The Detroit News reports the system — having debuted in both Explorer- and Taurus-based Police Interceptors last week — can track speed, when lights are switched on, whether an officer is wearing their seat belt et al, all in real time from its place under the dashboard.

The goal? For agencies to use the information to improve how their officers drive, and to have detailed records linked to any crashes that may occur in the line of duty. Ford’s manager of business and product development, Bill Frykman, explains:

Vehicle accidents are the leading cause of officer fatalities, and even the slightest improvements in driver training and behavior within law enforcement organizations can potentially save lives. Whether in emergency operation or not, vehicle data from this technology, in context with different driving situations will help illustrate to police organizations where changes can be made that will have a profound effect on officer safety.

The telematics technology originated in Ford’s line of commercial fleet models back in 2009, with Telogis coming in to help the automaker bring the system to the law enforcement market. Ford has no access to whatever is recorded, with the data secured between the vehicle and the agency that owns it.
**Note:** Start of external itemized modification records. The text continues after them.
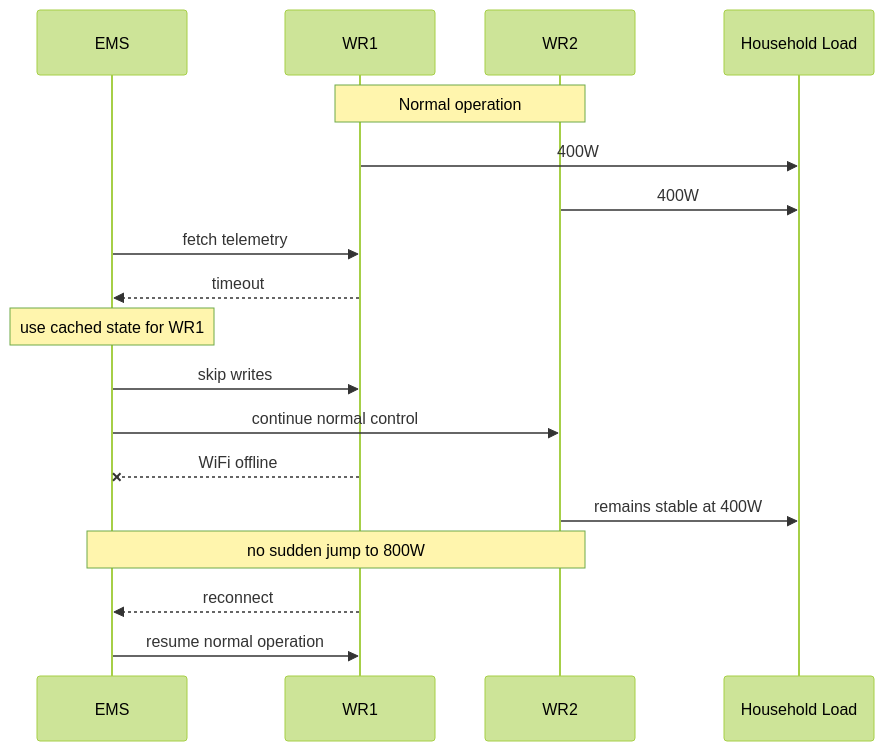
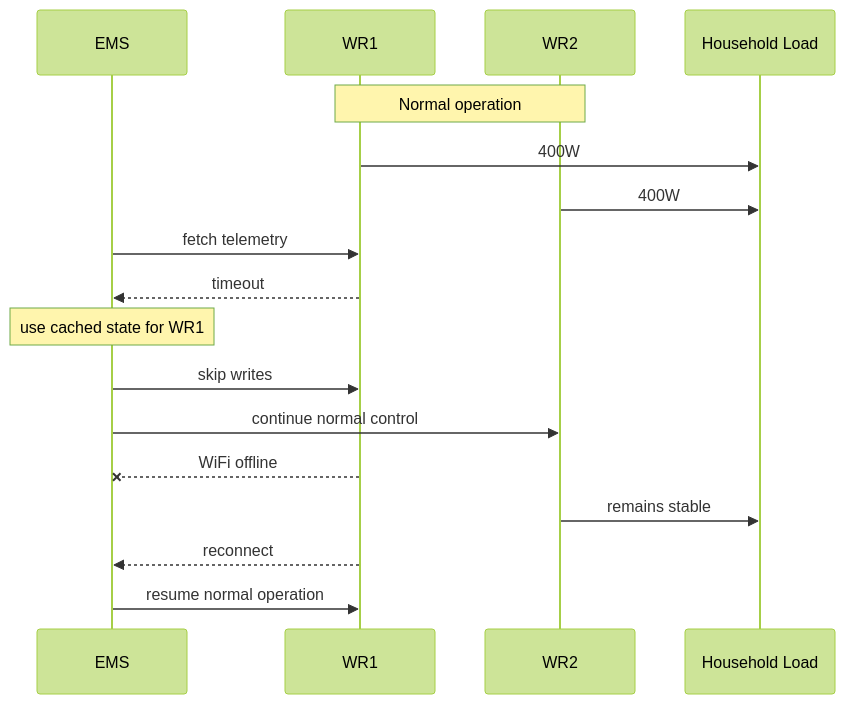
Before and after one commit to basecubedev/ems-solarflow-api-control: the sixth of 6 diagrams in README.md, drawn with Mermaid (forest theme). The commit also changed other lines of this file and 3 other files, not shown here.

````diff
--- a/README.md
+++ b/README.md
@@ -423,29 +1162,27 @@
 ```mermaid
 sequenceDiagram
 
     participant EMS
     participant WR1
     participant WR2
     participant HOME as Household Load
 
     Note over WR1,WR2: Normal operation
 
     WR1->>HOME: 400W
     WR2->>HOME: 400W
 
     EMS->>WR1: fetch telemetry
     WR1-->>EMS: timeout
 
     Note over EMS: use cached state for WR1
 
     EMS->>WR1: skip writes
     EMS->>WR2: continue normal control
 
     WR1--xEMS: WiFi offline
-    WR2->>HOME: remains stable at 400W
-
-    Note over EMS,WR2: no sudden jump to 800W
+    WR2->>HOME: remains stable
 
     WR1-->>EMS: reconnect
     EMS->>WR1: resume normal operation
 ```
````
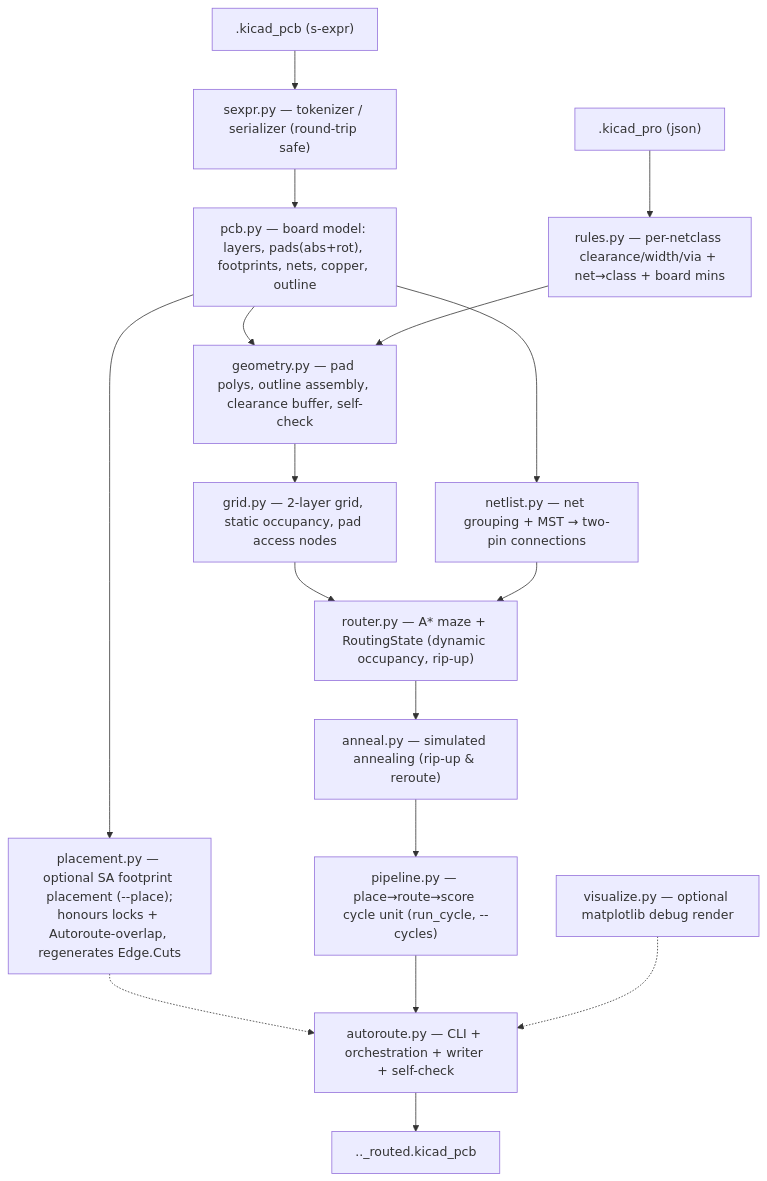
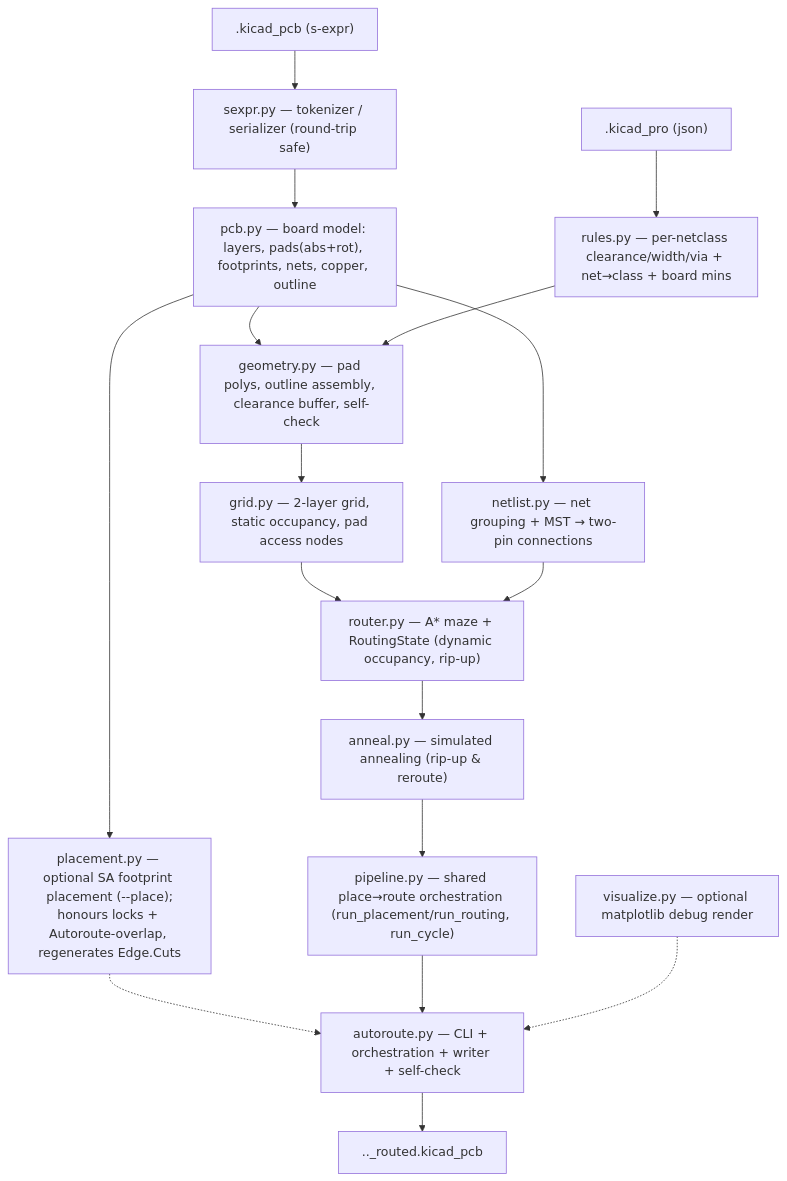
One commit to dqmcdonald/PyAutoRoute changed the diagram in docs/architecture.md. Above: the diagram before and after it, drawn with Mermaid. The commit also changed other lines of this file and 5 other files, not shown here.

First line of the commit message:
refactor(gui): route the GUI worker through pipeline.run_placement/run_routing

````diff
--- a/docs/architecture.md
+++ b/docs/architecture.md
@@ -23,19 +23,19 @@
 ```mermaid
 flowchart TD
   PCB[".kicad_pcb (s-expr)"] --> sexpr
   PRO[".kicad_pro (json)"] --> rules
   sexpr["sexpr.py — tokenizer / serializer (round-trip safe)"] --> pcb
   pcb["pcb.py — board model: layers, pads(abs+rot), footprints, nets, copper, outline"] --> netlist
   pcb --> placement
   placement["placement.py — optional SA footprint placement (--place);<br/>honours locks + Autoroute-overlap, regenerates Edge.Cuts"] -.-> autoroute
   pcb --> geometry
   rules["rules.py — per-netclass clearance/width/via + net→class + board mins"] --> geometry
   geometry["geometry.py — pad polys, outline assembly, clearance buffer, self-check"] --> grid
   grid["grid.py — 2-layer grid, static occupancy, pad access nodes"] --> router
   netlist["netlist.py — net grouping + MST → two-pin connections"] --> router
   router["router.py — A* maze + RoutingState (dynamic occupancy, rip-up)"] --> anneal
   anneal["anneal.py — simulated annealing (rip-up & reroute)"] --> pipeline
-  pipeline["pipeline.py — place→route→score cycle unit (run_cycle, --cycles)"] --> autoroute
+  pipeline["pipeline.py — shared place→route orchestration (run_placement/run_routing, run_cycle)"] --> autoroute
   autoroute["autoroute.py — CLI + orchestration + writer + self-check"] --> OUT[".._routed.kicad_pcb"]
   visualize["visualize.py — optional matplotlib debug render"] -.-> autoroute
 ```
````
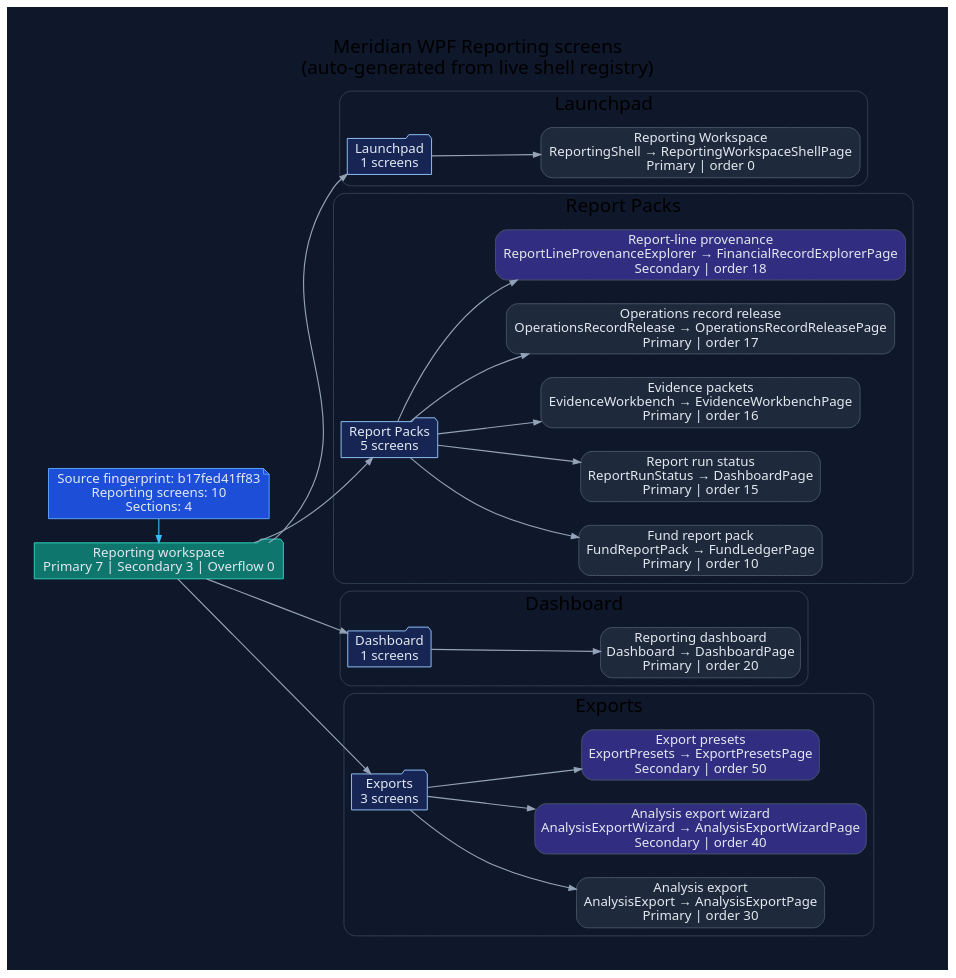
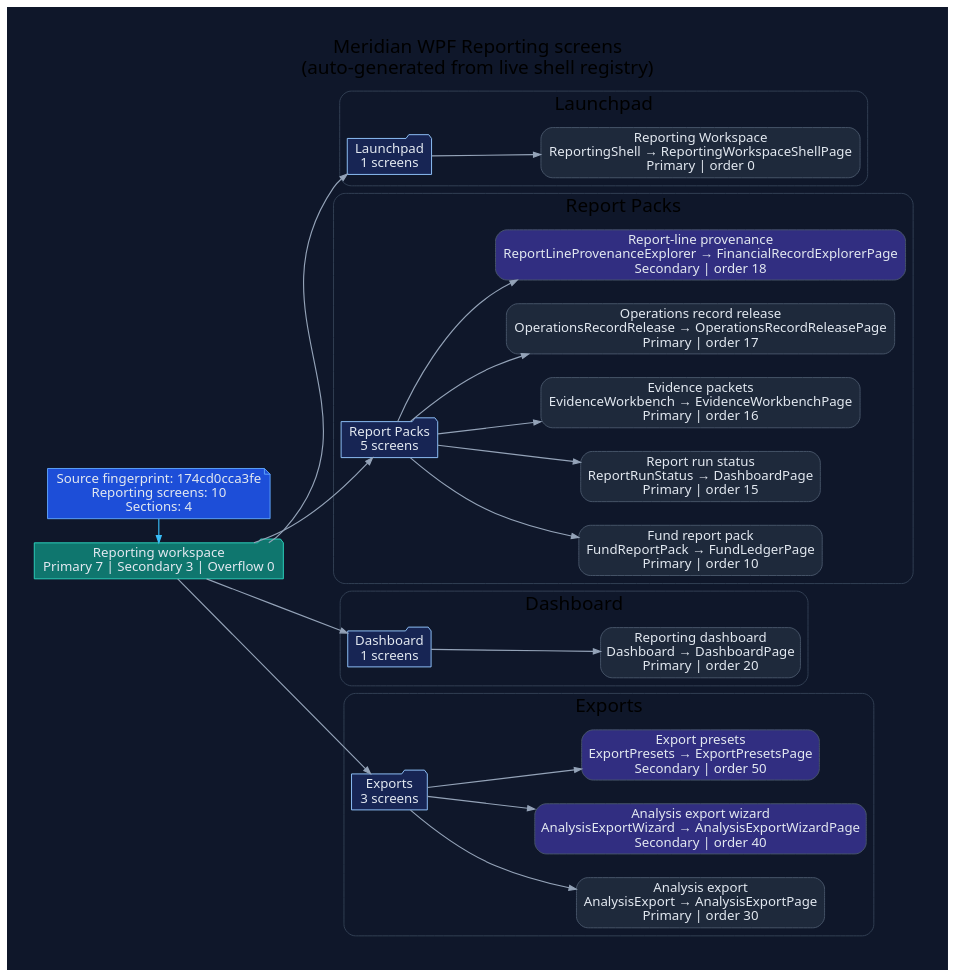
Before and after one commit to rodoHasArrived/Meridian-main: the diagram in docs/diagrams/ui/ui-wpf-screens-reporting.dot, drawn with Graphviz. The commit also changed 47 other files, not shown here.

```diff
--- a/docs/diagrams/ui/ui-wpf-screens-reporting.dot
+++ b/docs/diagrams/ui/ui-wpf-screens-reporting.dot
@@ -1,78 +1,78 @@
 // -----------------------------------------------------------------------------
 // <auto-generated>
 // Generated by scripts/generate-diagrams.mjs.
 // Do not edit this file directly; update the WPF source files instead.
 // -----------------------------------------------------------------------------
 digraph WpfReportingScreens {
   graph [
     rankdir=LR,
     labelloc=t,
     label="Meridian WPF Reporting screens\n(auto-generated from live shell registry)",
     fontname="Segoe UI",
     fontsize=20,
     pad=0.4,
     nodesep=0.35,
     ranksep=0.85,
     bgcolor="#0f172a"
   ];
   node [fontname="Segoe UI", shape=box, style="rounded,filled", color="#475569", fontcolor="#e2e8f0", fillcolor="#1e293b"];
   edge [fontname="Segoe UI", color="#94a3b8", penwidth=1.2, arrowsize=0.75];
 
-  generated [shape=note, fillcolor="#1d4ed8", color="#60a5fa", label="Source fingerprint: b17fed41ff83\nReporting screens: 10\nSections: 4"];
+  generated [shape=note, fillcolor="#1d4ed8", color="#60a5fa", label="Source fingerprint: 174cd0cca3fe\nReporting screens: 10\nSections: 4"];
   workspace [shape=folder, fillcolor="#0f766e", color="#2dd4bf", label="Reporting workspace\nPrimary 7 | Secondary 3 | Overflow 0"];
   generated -> workspace [color="#38bdf8"];
 
   subgraph cluster_section_1 {
     label="Launchpad";
     color="#334155";
     style="rounded";
     section_1 [shape=folder, fillcolor="#172554", color="#93c5fd", label="Launchpad\n1 screens"];
     workspace -> section_1;
     screen_ReportingShell [fillcolor="#1e293b", label="Reporting Workspace\nReportingShell → ReportingWorkspaceShellPage\nPrimary | order 0"];
     section_1 -> screen_ReportingShell;
   }
 
   subgraph cluster_section_2 {
     label="Report Packs";
     color="#334155";
     style="rounded";
     section_2 [shape=folder, fillcolor="#172554", color="#93c5fd", label="Report Packs\n5 screens"];
     workspace -> section_2;
     screen_FundReportPack [fillcolor="#1e293b", label="Fund report pack\nFundReportPack → FundLedgerPage\nPrimary | order 10"];
     section_2 -> screen_FundReportPack;
     screen_ReportRunStatus [fillcolor="#1e293b", label="Report run status\nReportRunStatus → DashboardPage\nPrimary | order 15"];
     section_2 -> screen_ReportRunStatus;
     screen_EvidenceWorkbench [fillcolor="#1e293b", label="Evidence packets\nEvidenceWorkbench → EvidenceWorkbenchPage\nPrimary | order 16"];
     section_2 -> screen_EvidenceWorkbench;
     screen_OperationsRecordRelease [fillcolor="#1e293b", label="Operations record release\nOperationsRecordRelease → OperationsRecordReleasePage\nPrimary | order 17"];
     section_2 -> screen_OperationsRecordRelease;
     screen_ReportLineProvenanceExplorer [fillcolor="#312e81", label="Report-line provenance\nReportLineProvenanceExplorer → FinancialRecordExplorerPage\nSecondary | order 18"];
     section_2 -> screen_ReportLineProvenanceExplorer;
   }
 
   subgraph cluster_section_3 {
     label="Dashboard";
     color="#334155";
     style="rounded";
     section_3 [shape=folder, fillcolor="#172554", color="#93c5fd", label="Dashboard\n1 screens"];
     workspace -> section_3;
     screen_Dashboard [fillcolor="#1e293b", label="Reporting dashboard\nDashboard → DashboardPage\nPrimary | order 20"];
     section_3 -> screen_Dashboard;
   }
 
   subgraph cluster_section_4 {
     label="Exports";
     color="#334155";
     style="rounded";
     section_4 [shape=folder, fillcolor="#172554", color="#93c5fd", label="Exports\n3 screens"];
     workspace -> section_4;
     screen_AnalysisExport [fillcolor="#1e293b", label="Analysis export\nAnalysisExport → AnalysisExportPage\nPrimary | order 30"];
     section_4 -> screen_AnalysisExport;
     screen_AnalysisExportWizard [fillcolor="#312e81", label="Analysis export wizard\nAnalysisExportWizard → AnalysisExportWizardPage\nSecondary | order 40"];
     section_4 -> screen_AnalysisExportWizard;
     screen_ExportPresets [fillcolor="#312e81", label="Export presets\nExportPresets → ExportPresetsPage\nSecondary | order 50"];
     section_4 -> screen_ExportPresets;
   }
 
   { rank=min; generated; workspace; }
 }
```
The Los Angeles Police Department will be the first to implement the system, with other agencies coming on-board in early 2015.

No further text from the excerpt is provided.